:: Work instruction ::
From the first line to the last, write out the data below exactly.

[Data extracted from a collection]
^^^^^^^^^^^^^^^^

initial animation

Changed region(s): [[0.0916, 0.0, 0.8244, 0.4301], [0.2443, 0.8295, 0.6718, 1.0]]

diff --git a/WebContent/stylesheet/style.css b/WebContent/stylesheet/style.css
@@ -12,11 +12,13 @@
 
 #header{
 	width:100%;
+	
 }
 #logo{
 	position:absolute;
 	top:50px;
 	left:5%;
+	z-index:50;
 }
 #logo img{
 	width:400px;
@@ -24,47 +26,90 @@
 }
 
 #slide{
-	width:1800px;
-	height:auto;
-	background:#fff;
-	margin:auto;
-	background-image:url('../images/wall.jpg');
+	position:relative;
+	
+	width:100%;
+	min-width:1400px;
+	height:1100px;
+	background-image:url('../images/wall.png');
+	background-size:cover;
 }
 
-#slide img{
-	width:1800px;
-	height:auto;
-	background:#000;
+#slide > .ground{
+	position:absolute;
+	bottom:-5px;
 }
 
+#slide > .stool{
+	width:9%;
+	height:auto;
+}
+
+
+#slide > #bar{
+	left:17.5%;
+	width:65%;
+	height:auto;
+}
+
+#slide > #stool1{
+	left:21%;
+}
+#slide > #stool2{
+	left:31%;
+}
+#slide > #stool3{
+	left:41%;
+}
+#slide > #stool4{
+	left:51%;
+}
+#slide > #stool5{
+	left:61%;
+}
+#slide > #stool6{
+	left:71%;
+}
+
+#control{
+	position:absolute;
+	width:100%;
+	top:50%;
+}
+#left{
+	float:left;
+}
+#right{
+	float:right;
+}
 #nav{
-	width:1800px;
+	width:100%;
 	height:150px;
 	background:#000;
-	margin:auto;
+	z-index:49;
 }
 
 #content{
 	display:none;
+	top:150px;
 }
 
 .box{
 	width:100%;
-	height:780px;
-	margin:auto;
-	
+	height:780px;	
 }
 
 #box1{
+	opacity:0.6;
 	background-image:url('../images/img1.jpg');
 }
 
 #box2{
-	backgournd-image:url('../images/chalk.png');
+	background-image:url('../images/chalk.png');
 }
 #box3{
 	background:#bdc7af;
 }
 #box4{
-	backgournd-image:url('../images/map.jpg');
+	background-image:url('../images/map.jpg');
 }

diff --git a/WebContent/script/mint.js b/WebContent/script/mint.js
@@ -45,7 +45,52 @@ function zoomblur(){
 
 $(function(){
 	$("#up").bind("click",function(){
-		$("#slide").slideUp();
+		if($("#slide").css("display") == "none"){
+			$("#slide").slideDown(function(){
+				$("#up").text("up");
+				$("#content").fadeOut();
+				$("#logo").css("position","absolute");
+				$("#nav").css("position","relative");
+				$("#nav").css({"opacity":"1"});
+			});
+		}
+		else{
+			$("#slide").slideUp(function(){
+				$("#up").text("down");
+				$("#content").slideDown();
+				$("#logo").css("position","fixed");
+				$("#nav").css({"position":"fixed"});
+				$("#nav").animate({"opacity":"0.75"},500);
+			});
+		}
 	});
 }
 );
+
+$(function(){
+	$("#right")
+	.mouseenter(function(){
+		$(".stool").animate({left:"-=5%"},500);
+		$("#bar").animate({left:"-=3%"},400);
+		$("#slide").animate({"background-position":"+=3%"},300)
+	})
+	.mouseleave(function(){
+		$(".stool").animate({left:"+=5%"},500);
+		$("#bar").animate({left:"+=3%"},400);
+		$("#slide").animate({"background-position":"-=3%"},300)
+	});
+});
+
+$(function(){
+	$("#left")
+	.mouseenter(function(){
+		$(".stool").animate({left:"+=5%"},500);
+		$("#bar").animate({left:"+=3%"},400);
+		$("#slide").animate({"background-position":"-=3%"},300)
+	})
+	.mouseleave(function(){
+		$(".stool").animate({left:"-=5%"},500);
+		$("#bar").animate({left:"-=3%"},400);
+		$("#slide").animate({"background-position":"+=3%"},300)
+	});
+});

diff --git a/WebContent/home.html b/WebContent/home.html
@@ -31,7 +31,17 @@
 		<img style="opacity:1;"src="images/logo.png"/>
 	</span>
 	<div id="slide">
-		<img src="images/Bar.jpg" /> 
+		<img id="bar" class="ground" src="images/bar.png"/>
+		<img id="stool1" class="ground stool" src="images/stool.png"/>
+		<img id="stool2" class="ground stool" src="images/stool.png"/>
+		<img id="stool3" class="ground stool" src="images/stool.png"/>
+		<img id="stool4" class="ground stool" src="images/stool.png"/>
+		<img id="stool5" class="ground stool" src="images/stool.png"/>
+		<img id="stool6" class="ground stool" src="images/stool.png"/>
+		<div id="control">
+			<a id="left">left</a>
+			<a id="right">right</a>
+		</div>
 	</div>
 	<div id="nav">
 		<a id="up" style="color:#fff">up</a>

^^^^^^^^^^^^^^^^

:: Solution to this problem ::
initial animation

Changed region(s): [[0.0916, 0.0, 0.8244, 0.4301], [0.2443, 0.8295, 0.6718, 1.0]]

diff --git a/WebContent/stylesheet/style.css b/WebContent/stylesheet/style.css
@@ -12,11 +12,13 @@
 
 #header{
 	width:100%;
+	
 }
 #logo{
 	position:absolute;
 	top:50px;
 	left:5%;
+	z-index:50;
 }
 #logo img{
 	width:400px;
@@ -24,47 +26,90 @@
 }
 
 #slide{
-	width:1800px;
-	height:auto;
-	background:#fff;
-	margin:auto;
-	background-image:url('../images/wall.jpg');
+	position:relative;
+	
+	width:100%;
+	min-width:1400px;
+	height:1100px;
+	background-image:url('../images/wall.png');
+	background-size:cover;
 }
 
-#slide img{
-	width:1800px;
-	height:auto;
-	background:#000;
+#slide > .ground{
+	position:absolute;
+	bottom:-5px;
 }
 
+#slide > .stool{
+	width:9%;
+	height:auto;
+}
+
+
+#slide > #bar{
+	left:17.5%;
+	width:65%;
+	height:auto;
+}
+
+#slide > #stool1{
+	left:21%;
+}
+#slide > #stool2{
+	left:31%;
+}
+#slide > #stool3{
+	left:41%;
+}
+#slide > #stool4{
+	left:51%;
+}
+#slide > #stool5{
+	left:61%;
+}
+#slide > #stool6{
+	left:71%;
+}
+
+#control{
+	position:absolute;
+	width:100%;
+	top:50%;
+}
+#left{
+	float:left;
+}
+#right{
+	float:right;
+}
 #nav{
-	width:1800px;
+	width:100%;
 	height:150px;
 	background:#000;
-	margin:auto;
+	z-index:49;
 }
 
 #content{
 	display:none;
+	top:150px;
 }
 
 .box{
 	width:100%;
-	height:780px;
-	margin:auto;
-	
+	height:780px;	
 }
 
 #box1{
+	opacity:0.6;
 	background-image:url('../images/img1.jpg');
 }
 
 #box2{
-	backgournd-image:url('../images/chalk.png');
+	background-image:url('../images/chalk.png');
 }
 #box3{
 	background:#bdc7af;
 }
 #box4{
-	backgournd-image:url('../images/map.jpg');
+	background-image:url('../images/map.jpg');
 }

diff --git a/WebContent/script/mint.js b/WebContent/script/mint.js
@@ -45,7 +45,52 @@ function zoomblur(){
 
 $(function(){
 	$("#up").bind("click",function(){
-		$("#slide").slideUp();
+		if($("#slide").css("display") == "none"){
+			$("#slide").slideDown(function(){
+				$("#up").text("up");
+				$("#content").fadeOut();
+				$("#logo").css("position","absolute");
+				$("#nav").css("position","relative");
+				$("#nav").css({"opacity":"1"});
+			});
+		}
+		else{
+			$("#slide").slideUp(function(){
+				$("#up").text("down");
+				$("#content").slideDown();
+				$("#logo").css("position","fixed");
+				$("#nav").css({"position":"fixed"});
+				$("#nav").animate({"opacity":"0.75"},500);
+			});
+		}
 	});
 }
 );
+
+$(function(){
+	$("#right")
+	.mouseenter(function(){
+		$(".stool").animate({left:"-=5%"},500);
+		$("#bar").animate({left:"-=3%"},400);
+		$("#slide").animate({"background-position":"+=3%"},300)
+	})
+	.mouseleave(function(){
+		$(".stool").animate({left:"+=5%"},500);
+		$("#bar").animate({left:"+=3%"},400);
+		$("#slide").animate({"background-position":"-=3%"},300)
+	});
+});
+
+$(function(){
+	$("#left")
+	.mouseenter(function(){
+		$(".stool").animate({left:"+=5%"},500);
+		$("#bar").animate({left:"+=3%"},400);
+		$("#slide").animate({"background-position":"-=3%"},300)
+	})
+	.mouseleave(function(){
+		$(".stool").animate({left:"-=5%"},500);
+		$("#bar").animate({left:"-=3%"},400);
+		$("#slide").animate({"background-position":"+=3%"},300)
+	});
+});

diff --git a/WebContent/home.html b/WebContent/home.html
@@ -31,7 +31,17 @@
 		<img style="opacity:1;"src="images/logo.png"/>
 	</span>
 	<div id="slide">
-		<img src="images/Bar.jpg" /> 
+		<img id="bar" class="ground" src="images/bar.png"/>
+		<img id="stool1" class="ground stool" src="images/stool.png"/>
+		<img id="stool2" class="ground stool" src="images/stool.png"/>
+		<img id="stool3" class="ground stool" src="images/stool.png"/>
+		<img id="stool4" class="ground stool" src="images/stool.png"/>
+		<img id="stool5" class="ground stool" src="images/stool.png"/>
+		<img id="stool6" class="ground stool" src="images/stool.png"/>
+		<div id="control">
+			<a id="left">left</a>
+			<a id="right">right</a>
+		</div>
 	</div>
 	<div id="nav">
 		<a id="up" style="color:#fff">up</a>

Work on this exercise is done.